Philadelphia Eagles News

Solidified Secondary Making A Difference

The Eagles' defense set the tone right away in the shutout of Washington on Sunday. On the very first play from scrimmage, Washington quarterback Josh Johnson rolled out of the pocket and fired a deep ball right into the hands of Eagles cornerback Rasul Douglas.

Douglas ran to the sideline as the offense took the field and immediately slipped on a black ski mask victoriously. SkiMaskSZN was out in full force right away in the most important game of the season.

The number of ski masks worn by the players on the Eagles' defense make it seem like turnovers have just been free for the Eagles' taking this year. But it hasn't always been that way.

For much of the 2018 season, the Eagles struggled to force turnovers as a strength of the previous season became a struggle that contributed to slow starts. Defensive coordinator Jim Schwartz preached that if his players went out of their way to get the ball, it would only lead to mistakes. If attention to detail and lockdown coverage were the focus, the turnovers would come.

Then, in Week 14, the ski masks came out.

In the first 12 games of the season, the pre-ski mask period, the Eagles had just nine turnovers and a turnover differential of -8. In their four games since, the games with ski masks, the Eagles have nine turnovers and a +2 differential.

The correlation is obvious.

But Schwartz told reporters in his press conference Tuesday that the change has more to do with the progression of his players and their growing chemistry as a team rather than extra motivation to get a turnover.

"The ski mask thing is more fun for the guys," Schwartz said. "Anything that can promote some camaraderie and things like that are all good. But the turnovers come when you do your job and make the plays that come to you, including sort of the first play of the game.

"That had nothing to do with anything other than getting pressure, getting the guy flushed, having a guy in position to secondary pressure him, and Rasul being in position and high-pointing the ball and playing with good technique. Those are all the important things that come to takeaways."

That camaraderie is impressive considering the Eagles' revolving door in the secondary. Injuries have plagued key starters and forced midseason signings and changes of position. Nine different players have played the cornerback position at some point this season for the Eagles.

But through the chaos, the secondary has held its own. And that has been thanks to the improvements in the play of guys who have had to take on increased roles.

In his second season, Douglas started the season coming off the bench and making big plays. He had an interception of Matt Ryan in the Eagles' Week 1 win over Atlanta on his first defensive snap.

But late in the season, as he has battled injuries of his own, he has become a consistent starter on the outside and provided stability. Douglas has played 100 percent of the defensive snaps in the last five games and has two interceptions, three pass deflections, and 48 tackles.
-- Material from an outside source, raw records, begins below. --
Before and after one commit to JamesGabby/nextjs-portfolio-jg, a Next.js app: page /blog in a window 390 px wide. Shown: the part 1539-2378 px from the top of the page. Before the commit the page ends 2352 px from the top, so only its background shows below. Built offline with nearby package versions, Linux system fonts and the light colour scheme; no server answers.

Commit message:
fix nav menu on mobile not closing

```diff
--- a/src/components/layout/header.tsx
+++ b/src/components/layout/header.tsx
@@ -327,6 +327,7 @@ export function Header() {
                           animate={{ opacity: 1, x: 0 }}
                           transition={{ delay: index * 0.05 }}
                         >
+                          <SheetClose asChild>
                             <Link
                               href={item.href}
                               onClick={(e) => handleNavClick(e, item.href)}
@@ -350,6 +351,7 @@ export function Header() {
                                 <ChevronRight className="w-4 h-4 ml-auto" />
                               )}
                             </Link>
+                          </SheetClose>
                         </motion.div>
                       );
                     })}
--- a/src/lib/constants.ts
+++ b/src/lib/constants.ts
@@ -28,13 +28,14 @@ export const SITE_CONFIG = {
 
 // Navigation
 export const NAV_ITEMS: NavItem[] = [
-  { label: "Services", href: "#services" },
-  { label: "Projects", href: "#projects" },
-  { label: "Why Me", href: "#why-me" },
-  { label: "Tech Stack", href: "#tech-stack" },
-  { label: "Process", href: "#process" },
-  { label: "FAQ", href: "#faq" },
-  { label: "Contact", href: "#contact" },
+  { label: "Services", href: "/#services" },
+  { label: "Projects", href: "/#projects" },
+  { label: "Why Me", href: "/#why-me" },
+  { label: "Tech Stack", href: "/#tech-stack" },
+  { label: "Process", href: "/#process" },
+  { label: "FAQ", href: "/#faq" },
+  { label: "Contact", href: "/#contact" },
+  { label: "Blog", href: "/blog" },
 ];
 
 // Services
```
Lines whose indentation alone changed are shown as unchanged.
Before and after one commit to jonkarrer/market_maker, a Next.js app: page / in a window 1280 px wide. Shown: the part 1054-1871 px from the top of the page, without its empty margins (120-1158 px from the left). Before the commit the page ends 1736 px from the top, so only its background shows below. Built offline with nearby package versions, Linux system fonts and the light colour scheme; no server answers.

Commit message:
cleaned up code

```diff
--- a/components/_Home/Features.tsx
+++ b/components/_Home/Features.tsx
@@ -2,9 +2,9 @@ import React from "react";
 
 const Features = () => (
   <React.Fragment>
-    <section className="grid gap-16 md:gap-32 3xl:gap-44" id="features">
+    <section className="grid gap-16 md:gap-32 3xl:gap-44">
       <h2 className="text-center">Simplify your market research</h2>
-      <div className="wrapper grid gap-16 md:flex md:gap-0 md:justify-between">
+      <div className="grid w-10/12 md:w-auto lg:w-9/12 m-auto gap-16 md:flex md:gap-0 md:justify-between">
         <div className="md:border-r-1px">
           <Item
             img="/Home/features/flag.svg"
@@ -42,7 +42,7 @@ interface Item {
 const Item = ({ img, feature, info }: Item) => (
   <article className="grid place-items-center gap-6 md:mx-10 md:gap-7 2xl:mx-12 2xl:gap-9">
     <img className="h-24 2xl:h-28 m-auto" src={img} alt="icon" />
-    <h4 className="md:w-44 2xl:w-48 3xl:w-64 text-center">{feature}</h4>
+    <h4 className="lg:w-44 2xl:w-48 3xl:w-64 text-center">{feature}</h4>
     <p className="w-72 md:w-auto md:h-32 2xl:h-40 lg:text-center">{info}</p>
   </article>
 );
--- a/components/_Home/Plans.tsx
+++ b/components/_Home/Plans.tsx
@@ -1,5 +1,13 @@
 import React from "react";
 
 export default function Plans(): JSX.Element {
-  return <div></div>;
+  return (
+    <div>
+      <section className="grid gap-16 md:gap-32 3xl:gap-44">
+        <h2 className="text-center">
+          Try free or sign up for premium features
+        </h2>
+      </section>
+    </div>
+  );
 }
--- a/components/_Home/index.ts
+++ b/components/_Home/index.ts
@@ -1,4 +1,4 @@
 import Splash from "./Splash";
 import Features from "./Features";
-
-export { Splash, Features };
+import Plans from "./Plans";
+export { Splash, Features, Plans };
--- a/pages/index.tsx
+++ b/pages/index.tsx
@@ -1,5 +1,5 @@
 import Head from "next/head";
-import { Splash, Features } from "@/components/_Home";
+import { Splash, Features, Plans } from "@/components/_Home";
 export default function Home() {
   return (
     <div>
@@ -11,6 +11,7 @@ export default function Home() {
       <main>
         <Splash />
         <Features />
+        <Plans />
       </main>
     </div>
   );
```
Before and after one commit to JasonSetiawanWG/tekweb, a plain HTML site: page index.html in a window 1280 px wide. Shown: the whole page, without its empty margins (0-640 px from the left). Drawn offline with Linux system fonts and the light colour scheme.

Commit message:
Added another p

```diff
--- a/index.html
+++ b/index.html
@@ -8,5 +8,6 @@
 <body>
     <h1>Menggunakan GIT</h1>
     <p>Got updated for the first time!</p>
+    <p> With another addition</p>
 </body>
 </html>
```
Douglas has also played at safety at times this season and Schwartz complimented his ability to stay versatile and learn on the fly.

"I think his journey this year has sort of mimicked the defense as a whole," Schwartz said. "He's playing his best football late in the season. He's overcome some things. He's put some performances behind him. He's tackled much better. I think all the things you can say about Rasul you could probably just put the defense right next to him."

Another pleasant surprise has been cornerback Cre'Von LeBlanc, who was claimed off waivers from the Detroit Lions on November 5. He has been forced to play more than 63 percent of the defensive snaps in the last seven games and has started four times, mostly at the nickel cornerback position.

LeBlanc has been a stable force in relief for the injured Sidney Jones. He even locked down Odell Beckham Jr. in just his second game as an Eagle and helped hold him to five receptions, 85 yards, and no touchdowns.

Schwartz believes LeBlanc as well as first-year safety Tre Sullivan, who was activated from the practice squad before Week 6, have been crucial in the Eagles' turnaround.

"I think this sort of mirrors the rest of the guys," Schwartz said. "Cre'Von didn't come to us until midway through the season. Tre was with us and then back to the practice squad and then special teams role, and found a little bit of a role on defense after Rodney (McLeod) got hurt and was out for the year.

"They were coming from different positions, but they've both settled into those roles well and they've made enough plays for us to win five of our last six and get in (the playoffs)."

Related Content

Advertising